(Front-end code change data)
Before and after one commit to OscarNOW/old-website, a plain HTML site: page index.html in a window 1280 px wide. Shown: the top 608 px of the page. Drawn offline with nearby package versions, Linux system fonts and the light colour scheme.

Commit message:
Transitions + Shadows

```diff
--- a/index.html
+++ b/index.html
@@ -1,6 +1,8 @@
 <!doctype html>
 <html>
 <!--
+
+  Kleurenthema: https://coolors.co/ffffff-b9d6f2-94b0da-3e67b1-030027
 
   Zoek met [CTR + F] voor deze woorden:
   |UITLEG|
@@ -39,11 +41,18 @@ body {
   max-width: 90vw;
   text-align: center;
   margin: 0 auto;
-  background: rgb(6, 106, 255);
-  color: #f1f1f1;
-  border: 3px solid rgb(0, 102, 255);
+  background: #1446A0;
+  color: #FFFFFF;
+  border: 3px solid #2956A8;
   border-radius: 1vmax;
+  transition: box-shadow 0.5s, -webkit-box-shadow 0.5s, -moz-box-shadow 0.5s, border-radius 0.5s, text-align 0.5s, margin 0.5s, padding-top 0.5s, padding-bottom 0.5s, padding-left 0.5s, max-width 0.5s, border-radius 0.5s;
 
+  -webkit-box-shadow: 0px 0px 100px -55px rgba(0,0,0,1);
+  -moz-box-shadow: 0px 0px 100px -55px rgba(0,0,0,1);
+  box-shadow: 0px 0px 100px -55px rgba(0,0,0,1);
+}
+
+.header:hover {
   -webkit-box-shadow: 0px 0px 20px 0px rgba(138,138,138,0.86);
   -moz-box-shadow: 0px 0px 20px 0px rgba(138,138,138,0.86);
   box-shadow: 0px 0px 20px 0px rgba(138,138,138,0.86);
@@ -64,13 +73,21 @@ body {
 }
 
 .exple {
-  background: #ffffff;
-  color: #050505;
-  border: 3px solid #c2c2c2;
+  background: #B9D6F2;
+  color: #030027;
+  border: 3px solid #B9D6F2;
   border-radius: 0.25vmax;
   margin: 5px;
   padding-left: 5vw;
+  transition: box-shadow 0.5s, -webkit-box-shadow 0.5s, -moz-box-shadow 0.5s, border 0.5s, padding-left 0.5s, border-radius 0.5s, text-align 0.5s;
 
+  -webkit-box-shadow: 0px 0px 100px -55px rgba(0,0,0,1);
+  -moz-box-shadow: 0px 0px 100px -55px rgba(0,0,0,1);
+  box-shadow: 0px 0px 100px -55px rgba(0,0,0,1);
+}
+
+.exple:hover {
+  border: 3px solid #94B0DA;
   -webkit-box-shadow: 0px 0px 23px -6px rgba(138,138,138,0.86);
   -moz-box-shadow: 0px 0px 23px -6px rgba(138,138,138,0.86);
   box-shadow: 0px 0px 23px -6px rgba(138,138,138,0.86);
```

» **What is being asked**
All of the entries must be printed again exactly as given.

» **Output for this task**
Before and after one commit to OscarNOW/old-website, a plain HTML site: page index.html in a window 1280 px wide. Shown: the top 608 px of the page. Drawn offline with nearby package versions, Linux system fonts and the light colour scheme.

Commit message:
Transitions + Shadows

```diff
--- a/index.html
+++ b/index.html
@@ -1,6 +1,8 @@
 <!doctype html>
 <html>
 <!--
+
+  Kleurenthema: https://coolors.co/ffffff-b9d6f2-94b0da-3e67b1-030027
 
   Zoek met [CTR + F] voor deze woorden:
   |UITLEG|
@@ -39,11 +41,18 @@ body {
   max-width: 90vw;
   text-align: center;
   margin: 0 auto;
-  background: rgb(6, 106, 255);
-  color: #f1f1f1;
-  border: 3px solid rgb(0, 102, 255);
+  background: #1446A0;
+  color: #FFFFFF;
+  border: 3px solid #2956A8;
   border-radius: 1vmax;
+  transition: box-shadow 0.5s, -webkit-box-shadow 0.5s, -moz-box-shadow 0.5s, border-radius 0.5s, text-align 0.5s, margin 0.5s, padding-top 0.5s, padding-bottom 0.5s, padding-left 0.5s, max-width 0.5s, border-radius 0.5s;
 
+  -webkit-box-shadow: 0px 0px 100px -55px rgba(0,0,0,1);
+  -moz-box-shadow: 0px 0px 100px -55px rgba(0,0,0,1);
+  box-shadow: 0px 0px 100px -55px rgba(0,0,0,1);
+}
+
+.header:hover {
   -webkit-box-shadow: 0px 0px 20px 0px rgba(138,138,138,0.86);
   -moz-box-shadow: 0px 0px 20px 0px rgba(138,138,138,0.86);
   box-shadow: 0px 0px 20px 0px rgba(138,138,138,0.86);
@@ -64,13 +73,21 @@ body {
 }
 
 .exple {
-  background: #ffffff;
-  color: #050505;
-  border: 3px solid #c2c2c2;
+  background: #B9D6F2;
+  color: #030027;
+  border: 3px solid #B9D6F2;
   border-radius: 0.25vmax;
   margin: 5px;
   padding-left: 5vw;
+  transition: box-shadow 0.5s, -webkit-box-shadow 0.5s, -moz-box-shadow 0.5s, border 0.5s, padding-left 0.5s, border-radius 0.5s, text-align 0.5s;
 
+  -webkit-box-shadow: 0px 0px 100px -55px rgba(0,0,0,1);
+  -moz-box-shadow: 0px 0px 100px -55px rgba(0,0,0,1);
+  box-shadow: 0px 0px 100px -55px rgba(0,0,0,1);
+}
+
+.exple:hover {
+  border: 3px solid #94B0DA;
   -webkit-box-shadow: 0px 0px 23px -6px rgba(138,138,138,0.86);
   -moz-box-shadow: 0px 0px 23px -6px rgba(138,138,138,0.86);
   box-shadow: 0px 0px 23px -6px rgba(138,138,138,0.86);
```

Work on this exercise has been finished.